Sensation and perception
Perrone, J. A.(2007). Sensation and perception. In A. Weatherall, M. Wilson, D. Harper & J. McDowall (Eds), Psychology in Aotearoa/New Zealand (pp.20-25). Auckland, New Zealand: Pearson Education New Zealand.
Permanent Research Commons link: https://hdl.handle.net/10289/2148
One of the oldest and most difficult questions in science is how we are able to develop an awareness of the world around us from our senses. Topics covered under the title of, 'Sensation and perception' address this very question. Sensation encompasses the processes by which our sense organs (e.g. eyes, ears etc.) receive information from our environment, whereas perception refers to the processes through which the brain selects, integrates, organises and interprets those sensations. The sorts of questions dealt with by psychologists interested in this area include: 'how does visual information get processed by the brain?', 'how is it that I am able to recognise one face out of many many thousands?', and 'what causes visual illusions to occur?: Within New Zealand there are a number of researchers studying visual perception specifically and their research interests range from understanding the biological
Pearson Education New Zealand
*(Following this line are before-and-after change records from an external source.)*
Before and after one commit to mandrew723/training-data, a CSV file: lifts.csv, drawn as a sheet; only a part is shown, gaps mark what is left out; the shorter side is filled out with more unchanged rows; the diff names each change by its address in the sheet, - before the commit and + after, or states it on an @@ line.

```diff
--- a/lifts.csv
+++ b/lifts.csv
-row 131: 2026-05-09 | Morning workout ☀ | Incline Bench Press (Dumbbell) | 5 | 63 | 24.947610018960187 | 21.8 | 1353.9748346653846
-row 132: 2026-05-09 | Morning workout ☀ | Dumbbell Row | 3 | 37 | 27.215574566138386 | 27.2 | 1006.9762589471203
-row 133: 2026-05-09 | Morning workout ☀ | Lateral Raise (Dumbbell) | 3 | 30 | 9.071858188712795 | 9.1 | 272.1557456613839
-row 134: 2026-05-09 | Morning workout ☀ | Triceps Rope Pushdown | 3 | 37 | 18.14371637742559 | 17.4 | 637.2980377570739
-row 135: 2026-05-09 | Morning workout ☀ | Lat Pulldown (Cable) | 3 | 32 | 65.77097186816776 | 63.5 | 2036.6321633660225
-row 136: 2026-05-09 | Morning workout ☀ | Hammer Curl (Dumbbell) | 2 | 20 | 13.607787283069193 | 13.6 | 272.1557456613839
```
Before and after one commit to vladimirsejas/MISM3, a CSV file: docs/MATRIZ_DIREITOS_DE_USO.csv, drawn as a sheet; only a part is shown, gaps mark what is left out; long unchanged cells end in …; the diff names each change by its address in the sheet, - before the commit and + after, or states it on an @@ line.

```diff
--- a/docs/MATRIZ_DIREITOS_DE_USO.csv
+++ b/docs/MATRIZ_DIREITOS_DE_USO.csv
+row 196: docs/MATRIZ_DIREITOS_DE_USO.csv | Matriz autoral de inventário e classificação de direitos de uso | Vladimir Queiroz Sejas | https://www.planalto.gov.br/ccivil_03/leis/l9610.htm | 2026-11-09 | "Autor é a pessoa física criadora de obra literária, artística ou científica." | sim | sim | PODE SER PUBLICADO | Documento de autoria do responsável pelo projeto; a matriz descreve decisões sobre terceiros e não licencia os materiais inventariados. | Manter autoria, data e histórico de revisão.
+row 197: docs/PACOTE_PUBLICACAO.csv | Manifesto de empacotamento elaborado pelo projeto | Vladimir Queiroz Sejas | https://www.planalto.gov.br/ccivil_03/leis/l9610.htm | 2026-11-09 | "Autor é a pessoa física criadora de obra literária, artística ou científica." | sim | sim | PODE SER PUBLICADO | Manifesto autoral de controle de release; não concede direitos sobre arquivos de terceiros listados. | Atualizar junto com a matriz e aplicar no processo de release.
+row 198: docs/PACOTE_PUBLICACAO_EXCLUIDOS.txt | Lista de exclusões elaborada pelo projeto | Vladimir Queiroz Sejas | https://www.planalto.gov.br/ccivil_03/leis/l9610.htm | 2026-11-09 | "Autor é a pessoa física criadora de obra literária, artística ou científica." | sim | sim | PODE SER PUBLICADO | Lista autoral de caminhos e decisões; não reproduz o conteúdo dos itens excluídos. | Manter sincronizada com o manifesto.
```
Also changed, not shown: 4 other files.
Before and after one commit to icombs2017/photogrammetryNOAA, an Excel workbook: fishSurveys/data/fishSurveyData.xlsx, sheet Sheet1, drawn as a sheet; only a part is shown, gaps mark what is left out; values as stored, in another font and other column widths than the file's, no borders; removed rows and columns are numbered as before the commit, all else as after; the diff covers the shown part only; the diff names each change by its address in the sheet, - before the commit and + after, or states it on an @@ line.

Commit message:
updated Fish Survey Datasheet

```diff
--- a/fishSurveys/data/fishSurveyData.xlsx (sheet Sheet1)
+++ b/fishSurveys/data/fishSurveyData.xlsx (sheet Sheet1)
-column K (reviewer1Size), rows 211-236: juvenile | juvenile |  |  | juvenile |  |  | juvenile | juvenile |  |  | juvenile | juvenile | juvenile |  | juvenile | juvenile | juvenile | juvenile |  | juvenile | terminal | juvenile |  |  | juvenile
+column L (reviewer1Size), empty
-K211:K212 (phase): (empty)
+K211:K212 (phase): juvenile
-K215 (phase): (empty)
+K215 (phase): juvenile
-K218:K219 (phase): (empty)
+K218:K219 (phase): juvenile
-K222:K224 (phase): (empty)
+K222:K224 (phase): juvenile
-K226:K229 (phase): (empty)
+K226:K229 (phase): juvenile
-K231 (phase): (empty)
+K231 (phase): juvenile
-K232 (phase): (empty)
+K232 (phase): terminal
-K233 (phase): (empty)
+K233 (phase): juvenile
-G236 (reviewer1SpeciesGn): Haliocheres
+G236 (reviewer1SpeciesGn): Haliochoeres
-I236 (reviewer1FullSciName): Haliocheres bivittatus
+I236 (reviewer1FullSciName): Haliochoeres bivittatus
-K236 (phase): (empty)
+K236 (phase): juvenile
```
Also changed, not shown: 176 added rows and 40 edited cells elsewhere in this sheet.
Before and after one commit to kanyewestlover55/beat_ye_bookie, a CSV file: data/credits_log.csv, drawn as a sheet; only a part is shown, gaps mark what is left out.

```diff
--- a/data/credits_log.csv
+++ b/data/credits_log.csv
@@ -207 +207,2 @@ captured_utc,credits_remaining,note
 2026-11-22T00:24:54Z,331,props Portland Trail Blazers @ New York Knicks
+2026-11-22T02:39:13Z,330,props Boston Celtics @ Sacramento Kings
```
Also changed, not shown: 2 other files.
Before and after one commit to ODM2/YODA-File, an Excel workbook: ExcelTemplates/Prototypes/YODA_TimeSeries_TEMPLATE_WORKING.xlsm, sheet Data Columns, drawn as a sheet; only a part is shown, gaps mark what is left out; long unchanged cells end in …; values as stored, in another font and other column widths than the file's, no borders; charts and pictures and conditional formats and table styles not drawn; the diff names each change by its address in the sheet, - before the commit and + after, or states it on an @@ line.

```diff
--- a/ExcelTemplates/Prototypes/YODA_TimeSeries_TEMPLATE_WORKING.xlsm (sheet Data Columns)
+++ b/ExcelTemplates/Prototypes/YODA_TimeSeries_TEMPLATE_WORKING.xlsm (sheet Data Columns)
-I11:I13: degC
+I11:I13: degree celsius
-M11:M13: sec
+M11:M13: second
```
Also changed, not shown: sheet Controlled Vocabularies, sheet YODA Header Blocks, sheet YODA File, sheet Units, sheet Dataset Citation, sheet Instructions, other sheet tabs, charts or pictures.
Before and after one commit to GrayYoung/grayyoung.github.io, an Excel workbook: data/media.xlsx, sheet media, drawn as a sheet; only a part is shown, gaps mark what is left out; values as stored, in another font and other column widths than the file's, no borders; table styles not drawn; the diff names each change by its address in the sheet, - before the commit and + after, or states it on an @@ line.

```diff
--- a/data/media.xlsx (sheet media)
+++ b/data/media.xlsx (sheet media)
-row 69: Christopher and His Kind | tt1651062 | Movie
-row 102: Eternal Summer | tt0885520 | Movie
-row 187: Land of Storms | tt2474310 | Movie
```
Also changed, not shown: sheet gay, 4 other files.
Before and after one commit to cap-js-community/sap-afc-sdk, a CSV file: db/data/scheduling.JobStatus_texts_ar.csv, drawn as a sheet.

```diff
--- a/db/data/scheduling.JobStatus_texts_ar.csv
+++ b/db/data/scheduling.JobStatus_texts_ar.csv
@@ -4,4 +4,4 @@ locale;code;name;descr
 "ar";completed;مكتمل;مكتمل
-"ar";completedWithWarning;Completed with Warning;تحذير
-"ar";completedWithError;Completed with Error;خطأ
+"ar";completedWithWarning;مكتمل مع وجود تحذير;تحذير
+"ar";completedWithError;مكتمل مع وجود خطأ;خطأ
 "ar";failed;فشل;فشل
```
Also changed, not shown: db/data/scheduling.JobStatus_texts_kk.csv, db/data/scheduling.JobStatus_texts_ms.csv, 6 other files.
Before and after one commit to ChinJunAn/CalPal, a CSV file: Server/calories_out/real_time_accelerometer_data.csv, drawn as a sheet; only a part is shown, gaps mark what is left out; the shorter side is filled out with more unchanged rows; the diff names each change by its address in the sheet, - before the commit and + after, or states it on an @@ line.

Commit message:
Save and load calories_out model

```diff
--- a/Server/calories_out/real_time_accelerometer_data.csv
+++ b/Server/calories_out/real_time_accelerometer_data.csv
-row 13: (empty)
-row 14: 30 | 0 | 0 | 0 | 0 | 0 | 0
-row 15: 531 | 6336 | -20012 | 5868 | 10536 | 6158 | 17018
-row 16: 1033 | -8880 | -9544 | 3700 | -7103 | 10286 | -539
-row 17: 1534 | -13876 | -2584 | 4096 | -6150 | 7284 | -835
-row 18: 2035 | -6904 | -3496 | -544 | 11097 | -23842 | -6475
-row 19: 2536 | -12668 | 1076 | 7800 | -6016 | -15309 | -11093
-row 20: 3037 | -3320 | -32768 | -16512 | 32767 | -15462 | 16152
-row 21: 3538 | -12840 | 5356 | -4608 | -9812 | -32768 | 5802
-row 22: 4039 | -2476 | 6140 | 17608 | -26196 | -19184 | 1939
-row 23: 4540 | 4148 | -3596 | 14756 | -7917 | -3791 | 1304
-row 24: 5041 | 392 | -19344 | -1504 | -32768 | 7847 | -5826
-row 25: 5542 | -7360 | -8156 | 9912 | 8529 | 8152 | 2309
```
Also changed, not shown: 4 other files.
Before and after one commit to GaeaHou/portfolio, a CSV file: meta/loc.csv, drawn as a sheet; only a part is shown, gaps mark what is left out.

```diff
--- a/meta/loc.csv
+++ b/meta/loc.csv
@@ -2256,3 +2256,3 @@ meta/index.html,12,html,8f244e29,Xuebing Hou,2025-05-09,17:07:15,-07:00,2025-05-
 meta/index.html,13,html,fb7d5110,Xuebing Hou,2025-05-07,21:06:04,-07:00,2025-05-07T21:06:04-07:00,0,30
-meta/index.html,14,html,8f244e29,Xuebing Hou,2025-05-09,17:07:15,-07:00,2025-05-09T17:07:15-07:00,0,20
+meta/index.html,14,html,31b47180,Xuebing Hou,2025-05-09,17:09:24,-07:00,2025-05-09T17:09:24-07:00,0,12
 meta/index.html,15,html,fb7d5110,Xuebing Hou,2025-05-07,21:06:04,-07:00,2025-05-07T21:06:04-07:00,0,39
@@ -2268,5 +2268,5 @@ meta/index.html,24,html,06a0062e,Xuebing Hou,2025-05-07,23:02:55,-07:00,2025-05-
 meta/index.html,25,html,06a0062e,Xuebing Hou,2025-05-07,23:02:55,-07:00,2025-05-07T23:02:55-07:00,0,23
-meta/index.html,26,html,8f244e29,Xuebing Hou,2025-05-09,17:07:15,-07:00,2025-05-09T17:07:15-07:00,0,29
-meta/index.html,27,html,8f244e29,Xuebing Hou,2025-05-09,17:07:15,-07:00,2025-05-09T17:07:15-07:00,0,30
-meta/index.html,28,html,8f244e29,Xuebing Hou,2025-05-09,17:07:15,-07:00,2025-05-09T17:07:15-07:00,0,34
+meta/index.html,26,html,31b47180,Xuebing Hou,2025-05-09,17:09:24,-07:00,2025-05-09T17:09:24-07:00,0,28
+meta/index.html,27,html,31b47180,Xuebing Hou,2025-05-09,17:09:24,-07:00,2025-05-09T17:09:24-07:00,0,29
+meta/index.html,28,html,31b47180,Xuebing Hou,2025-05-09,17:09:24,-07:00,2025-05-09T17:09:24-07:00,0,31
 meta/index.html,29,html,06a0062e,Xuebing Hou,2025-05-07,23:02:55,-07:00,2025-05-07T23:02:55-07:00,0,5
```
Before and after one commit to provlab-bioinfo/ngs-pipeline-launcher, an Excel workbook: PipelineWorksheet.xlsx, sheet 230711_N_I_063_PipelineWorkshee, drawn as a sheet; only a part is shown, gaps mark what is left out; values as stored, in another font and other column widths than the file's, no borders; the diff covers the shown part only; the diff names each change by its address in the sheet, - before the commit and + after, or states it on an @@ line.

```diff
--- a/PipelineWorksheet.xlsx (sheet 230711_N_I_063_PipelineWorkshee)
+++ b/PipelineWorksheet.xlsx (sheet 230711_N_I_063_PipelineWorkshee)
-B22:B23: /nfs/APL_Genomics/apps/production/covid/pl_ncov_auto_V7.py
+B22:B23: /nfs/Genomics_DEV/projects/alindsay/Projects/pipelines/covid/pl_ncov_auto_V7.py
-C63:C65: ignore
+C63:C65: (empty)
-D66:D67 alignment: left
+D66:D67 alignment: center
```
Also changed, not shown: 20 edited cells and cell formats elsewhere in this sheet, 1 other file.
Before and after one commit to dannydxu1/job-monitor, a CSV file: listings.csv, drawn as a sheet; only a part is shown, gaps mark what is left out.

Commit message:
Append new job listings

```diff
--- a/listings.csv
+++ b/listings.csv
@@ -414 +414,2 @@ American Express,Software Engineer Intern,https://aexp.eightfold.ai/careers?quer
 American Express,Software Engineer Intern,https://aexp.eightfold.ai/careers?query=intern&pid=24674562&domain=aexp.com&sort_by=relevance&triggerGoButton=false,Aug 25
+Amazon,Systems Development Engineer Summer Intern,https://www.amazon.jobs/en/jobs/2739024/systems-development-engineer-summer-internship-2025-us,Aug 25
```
This article has been published in the book: Psychology in Aotearoa/New Zealand. © 2007 Pearson Education New Zealand. Used with permission.